Did We Just See the Last Gold Stock Dip?

By: Michael Swanson | Mon, May 14, 2007
Print Email

I've been talking for several weeks now about an approaching new bull run in gold stocks. Gold stocks have been consolidating in a long sideways trading range for over a year now. Once they breakout of this range they will begin a new upleg in their bull market - one that will drive the XAU up over 50% and many gold stocks to triple digit returns.

On Thursday gold fell over $16 an ounce to fall below its May low while gold stocks as a whole held their May lows, strengthening the positive divergence between the stocks and the metal since the May low in the XAU.

This is important, because in all previous corrections over the past year gold stocks fell harder than gold. Either the XAU/gld ratio would fall ahead of gold falling, as the gold stocks led the metal down, or else gold stocks would simply fall more than gold. If you recall during these times after gold stocks dumped I'd say we'd need to see gold catch up with the drop in the metal to be able to call a bottom.

Well on Thursday something different happened. While gold fell over $16 in one day the XAU/gld and HUI/gld ratios didn't breakdown and on Friday they actually began to turn up a bit. Gold stocks shrugged off a $16 plus point drop in gold.

This is something we have not seen them do in over a year. You can see in the chart above where I compare the three most recent gold stock drops and the action in the XAU/gld ratio. You can see the trend for yourself.

If this action continues over the next 72 hours than I think a gold stock breakout will indeed occur before this month is over. My article about gold bears having "two weeks to live" last week will end up being their final warning. Gold shorts will scramble to cover their positions.

Right now the XAU has resistance at 143 and support at 136.75. If it tests 143 this week it will be as sure of a thing as you can get in the stock market that its going to breakout this month.

One thing that has me so bullish about gold stocks is the fact that the 200-day bollinger bands are coming closer together on the XAU than they have been ever since I started to follow gold stocks in 2002. The 200-day bollinger bands measure the long-term volatility of a stock or index and when they come together it means that a trend of long-term consolidation is about to end and a new long-term trend is about to begin. We seen this happen in 2005, 2003, and 2002 in gold stocks and each time it did a huge new uplegs in the gold bull market occurred. The fact that the bollinger bands are more narrow than they were during those times suggests that the next upleg may dwarf the previous ones.

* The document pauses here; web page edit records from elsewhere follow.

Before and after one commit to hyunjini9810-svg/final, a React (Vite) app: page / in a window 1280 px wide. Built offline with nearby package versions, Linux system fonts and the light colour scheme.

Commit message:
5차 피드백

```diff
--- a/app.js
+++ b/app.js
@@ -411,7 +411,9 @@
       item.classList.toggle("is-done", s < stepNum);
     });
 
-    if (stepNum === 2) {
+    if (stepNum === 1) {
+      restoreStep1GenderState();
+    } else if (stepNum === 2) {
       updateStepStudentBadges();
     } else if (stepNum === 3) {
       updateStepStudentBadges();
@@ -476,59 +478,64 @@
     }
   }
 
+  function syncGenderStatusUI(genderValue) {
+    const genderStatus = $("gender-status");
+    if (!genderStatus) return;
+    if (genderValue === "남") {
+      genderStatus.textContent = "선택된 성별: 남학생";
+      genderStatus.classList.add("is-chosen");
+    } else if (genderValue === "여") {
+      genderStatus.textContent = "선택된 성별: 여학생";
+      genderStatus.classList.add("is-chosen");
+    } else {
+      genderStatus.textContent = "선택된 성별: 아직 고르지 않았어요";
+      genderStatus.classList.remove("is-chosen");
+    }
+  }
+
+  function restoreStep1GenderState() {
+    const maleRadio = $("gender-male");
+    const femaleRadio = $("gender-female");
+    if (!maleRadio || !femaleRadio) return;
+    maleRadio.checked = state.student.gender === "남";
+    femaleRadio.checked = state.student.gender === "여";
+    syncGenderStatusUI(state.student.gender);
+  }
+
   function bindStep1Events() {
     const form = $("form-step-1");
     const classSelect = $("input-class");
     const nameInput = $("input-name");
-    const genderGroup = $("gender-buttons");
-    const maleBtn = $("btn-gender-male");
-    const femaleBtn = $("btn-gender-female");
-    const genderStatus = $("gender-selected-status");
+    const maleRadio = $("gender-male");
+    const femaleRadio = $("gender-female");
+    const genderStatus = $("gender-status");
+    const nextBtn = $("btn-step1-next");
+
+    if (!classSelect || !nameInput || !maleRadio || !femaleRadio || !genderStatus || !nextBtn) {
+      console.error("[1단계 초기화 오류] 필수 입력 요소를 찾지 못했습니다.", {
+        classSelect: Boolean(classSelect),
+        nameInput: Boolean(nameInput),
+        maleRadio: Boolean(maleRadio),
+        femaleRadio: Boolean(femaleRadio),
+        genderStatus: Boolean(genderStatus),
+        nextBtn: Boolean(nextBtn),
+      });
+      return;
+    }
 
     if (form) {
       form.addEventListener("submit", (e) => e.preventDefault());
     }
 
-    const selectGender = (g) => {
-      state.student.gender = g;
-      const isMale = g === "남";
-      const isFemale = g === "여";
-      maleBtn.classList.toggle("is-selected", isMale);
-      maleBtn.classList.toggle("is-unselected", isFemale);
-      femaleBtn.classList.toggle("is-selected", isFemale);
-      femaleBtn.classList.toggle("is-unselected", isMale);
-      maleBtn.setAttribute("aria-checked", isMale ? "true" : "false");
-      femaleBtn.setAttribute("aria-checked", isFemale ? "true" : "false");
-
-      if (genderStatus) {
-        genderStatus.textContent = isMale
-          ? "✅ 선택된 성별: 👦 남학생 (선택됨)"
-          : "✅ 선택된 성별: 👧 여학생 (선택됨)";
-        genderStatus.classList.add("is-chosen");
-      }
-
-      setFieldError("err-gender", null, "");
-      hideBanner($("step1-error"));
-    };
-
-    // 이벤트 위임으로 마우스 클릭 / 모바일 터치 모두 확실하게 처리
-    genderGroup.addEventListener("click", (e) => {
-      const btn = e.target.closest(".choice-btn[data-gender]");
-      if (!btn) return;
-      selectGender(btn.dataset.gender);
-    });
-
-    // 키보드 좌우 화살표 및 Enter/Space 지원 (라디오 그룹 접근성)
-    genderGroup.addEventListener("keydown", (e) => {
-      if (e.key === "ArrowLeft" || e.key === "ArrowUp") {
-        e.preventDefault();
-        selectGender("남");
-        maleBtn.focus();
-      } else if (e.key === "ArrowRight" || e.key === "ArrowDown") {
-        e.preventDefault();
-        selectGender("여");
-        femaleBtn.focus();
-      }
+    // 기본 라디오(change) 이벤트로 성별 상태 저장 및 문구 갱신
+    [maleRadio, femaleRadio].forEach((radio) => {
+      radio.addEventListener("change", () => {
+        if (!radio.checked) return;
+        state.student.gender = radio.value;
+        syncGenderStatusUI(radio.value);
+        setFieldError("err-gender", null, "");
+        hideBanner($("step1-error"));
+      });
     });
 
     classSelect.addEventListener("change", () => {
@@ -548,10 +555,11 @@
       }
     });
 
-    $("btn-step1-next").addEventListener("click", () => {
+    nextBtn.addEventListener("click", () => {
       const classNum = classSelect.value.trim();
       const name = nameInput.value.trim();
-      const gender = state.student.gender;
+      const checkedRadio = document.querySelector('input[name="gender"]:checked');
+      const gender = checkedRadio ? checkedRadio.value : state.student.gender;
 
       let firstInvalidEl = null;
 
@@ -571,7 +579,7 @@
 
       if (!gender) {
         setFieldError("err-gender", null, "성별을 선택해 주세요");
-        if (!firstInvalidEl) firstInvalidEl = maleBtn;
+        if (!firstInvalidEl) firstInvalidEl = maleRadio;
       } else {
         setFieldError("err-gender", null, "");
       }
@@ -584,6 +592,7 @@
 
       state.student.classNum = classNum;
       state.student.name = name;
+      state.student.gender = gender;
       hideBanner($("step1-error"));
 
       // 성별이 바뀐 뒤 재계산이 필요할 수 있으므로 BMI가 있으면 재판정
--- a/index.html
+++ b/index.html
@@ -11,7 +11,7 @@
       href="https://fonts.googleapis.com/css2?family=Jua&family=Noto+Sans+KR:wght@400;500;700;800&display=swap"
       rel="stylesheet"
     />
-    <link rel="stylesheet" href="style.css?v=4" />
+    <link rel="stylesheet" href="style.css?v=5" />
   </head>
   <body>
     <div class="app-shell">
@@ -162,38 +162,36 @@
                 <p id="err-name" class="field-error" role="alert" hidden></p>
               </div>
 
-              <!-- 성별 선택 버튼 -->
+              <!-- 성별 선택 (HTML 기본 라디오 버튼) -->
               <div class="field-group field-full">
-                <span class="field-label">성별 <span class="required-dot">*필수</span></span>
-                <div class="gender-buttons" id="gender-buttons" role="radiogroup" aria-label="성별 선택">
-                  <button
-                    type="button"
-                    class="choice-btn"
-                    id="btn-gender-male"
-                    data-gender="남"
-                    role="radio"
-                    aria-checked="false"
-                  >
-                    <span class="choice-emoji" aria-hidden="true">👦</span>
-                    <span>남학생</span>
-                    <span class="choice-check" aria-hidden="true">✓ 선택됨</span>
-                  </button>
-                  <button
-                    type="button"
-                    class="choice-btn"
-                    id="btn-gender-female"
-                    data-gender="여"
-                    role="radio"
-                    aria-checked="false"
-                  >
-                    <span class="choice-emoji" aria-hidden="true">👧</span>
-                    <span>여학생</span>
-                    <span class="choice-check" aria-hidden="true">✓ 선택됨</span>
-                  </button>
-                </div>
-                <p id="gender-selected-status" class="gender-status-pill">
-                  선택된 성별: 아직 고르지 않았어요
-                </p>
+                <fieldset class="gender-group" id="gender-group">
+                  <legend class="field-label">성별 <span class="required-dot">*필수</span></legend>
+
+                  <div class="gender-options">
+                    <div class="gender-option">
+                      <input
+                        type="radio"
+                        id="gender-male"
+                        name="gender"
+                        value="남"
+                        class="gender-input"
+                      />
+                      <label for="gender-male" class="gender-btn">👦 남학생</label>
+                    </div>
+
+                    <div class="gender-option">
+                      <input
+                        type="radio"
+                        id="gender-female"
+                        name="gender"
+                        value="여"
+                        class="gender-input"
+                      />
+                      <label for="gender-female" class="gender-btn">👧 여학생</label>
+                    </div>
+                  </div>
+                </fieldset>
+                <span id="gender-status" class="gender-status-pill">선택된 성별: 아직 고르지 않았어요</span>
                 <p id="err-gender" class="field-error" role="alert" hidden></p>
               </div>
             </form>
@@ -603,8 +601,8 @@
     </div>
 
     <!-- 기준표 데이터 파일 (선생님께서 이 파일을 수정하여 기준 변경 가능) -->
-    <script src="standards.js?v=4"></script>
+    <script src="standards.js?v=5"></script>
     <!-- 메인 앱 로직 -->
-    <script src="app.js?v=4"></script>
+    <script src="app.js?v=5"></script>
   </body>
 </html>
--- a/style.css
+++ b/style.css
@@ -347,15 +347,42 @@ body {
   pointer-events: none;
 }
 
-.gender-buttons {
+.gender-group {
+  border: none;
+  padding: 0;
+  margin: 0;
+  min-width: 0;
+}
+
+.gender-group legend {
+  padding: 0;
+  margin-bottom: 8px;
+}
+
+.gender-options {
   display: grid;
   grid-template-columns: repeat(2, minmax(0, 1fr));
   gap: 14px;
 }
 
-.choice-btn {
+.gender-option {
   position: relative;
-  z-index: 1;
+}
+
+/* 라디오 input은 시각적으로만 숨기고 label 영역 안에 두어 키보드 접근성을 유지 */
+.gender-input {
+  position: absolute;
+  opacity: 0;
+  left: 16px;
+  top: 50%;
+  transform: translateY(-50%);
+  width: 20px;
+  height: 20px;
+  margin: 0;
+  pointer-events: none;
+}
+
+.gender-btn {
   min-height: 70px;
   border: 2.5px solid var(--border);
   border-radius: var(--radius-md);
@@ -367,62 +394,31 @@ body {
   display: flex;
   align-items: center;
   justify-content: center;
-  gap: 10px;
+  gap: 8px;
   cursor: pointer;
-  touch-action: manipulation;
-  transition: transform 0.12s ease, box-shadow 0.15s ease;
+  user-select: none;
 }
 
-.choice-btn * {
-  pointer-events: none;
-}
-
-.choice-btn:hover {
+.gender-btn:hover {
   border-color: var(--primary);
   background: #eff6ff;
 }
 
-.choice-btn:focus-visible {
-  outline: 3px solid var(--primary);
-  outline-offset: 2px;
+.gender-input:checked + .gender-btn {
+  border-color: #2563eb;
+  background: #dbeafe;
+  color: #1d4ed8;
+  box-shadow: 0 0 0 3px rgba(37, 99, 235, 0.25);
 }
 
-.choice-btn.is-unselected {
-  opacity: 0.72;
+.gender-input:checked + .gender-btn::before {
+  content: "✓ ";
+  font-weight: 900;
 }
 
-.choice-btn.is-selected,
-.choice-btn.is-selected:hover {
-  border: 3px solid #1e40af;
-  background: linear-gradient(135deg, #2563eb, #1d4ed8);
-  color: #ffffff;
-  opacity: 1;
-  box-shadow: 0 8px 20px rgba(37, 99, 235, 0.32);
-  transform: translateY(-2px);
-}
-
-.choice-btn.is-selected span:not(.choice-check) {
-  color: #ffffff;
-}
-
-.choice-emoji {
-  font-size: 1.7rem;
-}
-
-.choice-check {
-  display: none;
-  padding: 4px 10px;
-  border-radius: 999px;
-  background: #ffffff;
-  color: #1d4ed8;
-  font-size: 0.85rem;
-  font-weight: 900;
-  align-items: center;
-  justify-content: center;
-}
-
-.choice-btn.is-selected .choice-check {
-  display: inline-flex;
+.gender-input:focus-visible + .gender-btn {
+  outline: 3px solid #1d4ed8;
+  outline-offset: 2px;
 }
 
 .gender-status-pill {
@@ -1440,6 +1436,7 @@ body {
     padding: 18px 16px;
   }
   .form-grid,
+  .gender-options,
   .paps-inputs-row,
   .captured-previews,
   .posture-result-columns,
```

While the 200-day bollinger bands are narrowing, the 200-day bollinger bands on the dollar narrowed earlier this year and are now starting to expand again. This suggests that another down leg to the dollar bear market is developing. I see the dollar testing its 80 dollar 30-year support level within the next six weeks - and if that is broken gold stocks will go totally nuts to the upside.

To find out what gold stocks Swanson is buying now join his free weekly gold report. Start now: http://www.wallstreetwindow.com/weeklygold.htm



Michael Swanson

Author: Michael Swanson

Michael Swanson,

WallStreetWindow does not represent the accuracy nor does it warranty the accuracy, completeness or timeliness of the statements made on its web site or in its email alerts. The information provided should therefore be used as a basis for continued, independent research into a security referenced on WallStreetWindow so that the Subscriber forms his or her own opinion regarding any investment in a security mentioned by WallStreetWindow. The Subscriber therefore agrees that he or she alone bears complete responsibility for their own investment research and decisions. We are not and do not represent ourselves to be a registered investment adviser or advisory firm or company. You should consult a qualified financial advisor or stock broker before making any investment decision and to help you evaluate any information you may receive from WallStreetWindow.

Consequently, the Subscriber understands and agrees that by using any of the WallStreetWindow services, either directly or indirectly, TimingWallStreet, Inc. shall not be liable to anyone for any loss, injury or damage resulting from the use of or information attained from WallStreetWindow.

Copyright © 2004-2016 Michael Swanson

All Images, XHTML Renderings, and Source Code Copyright © Safehaven.com